**PROBLEM TO WORK ON:**
Copy every line of the records below where the word "agent" occurs.

Change listing data
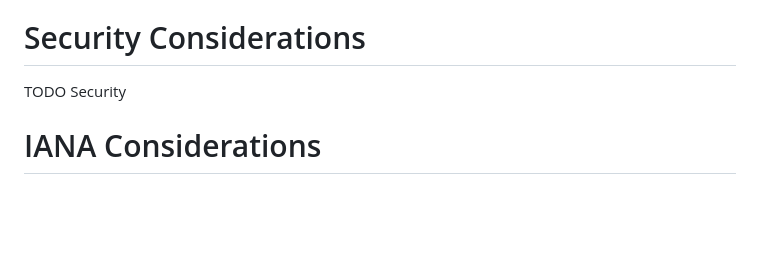
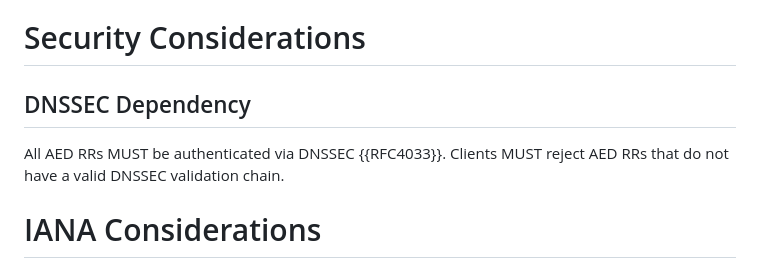
Before and after one commit to NiYuan224/draft-ni-agent-entity-discovery, a Markdown page: draft-ni-agent-entity-discovery.md, the part around the change. Rendered like a GitHub page; blank space fills up the shorter version.

```diff
--- a/draft-ni-agent-entity-discovery.md
+++ b/draft-ni-agent-entity-discovery.md
@@ -228,7 +228,10 @@ This variable-length field contains the credential association data to be matche
 
 # Security Considerations
 
-TODO Security
+
+## DNSSEC Dependency
+
+All AED RRs MUST be authenticated via DNSSEC {{RFC4033}}. Clients MUST reject AED RRs that do not have a valid DNSSEC validation chain.
 
 
 # IANA Considerations
```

**REPLY:**
Before and after one commit to NiYuan224/draft-ni-agent-entity-discovery, a Markdown page: draft-ni-agent-entity-discovery.md, the part around the change. Rendered like a GitHub page; blank space fills up the shorter version.
--- a/draft-ni-agent-entity-discovery.md
+++ b/draft-ni-agent-entity-discovery.md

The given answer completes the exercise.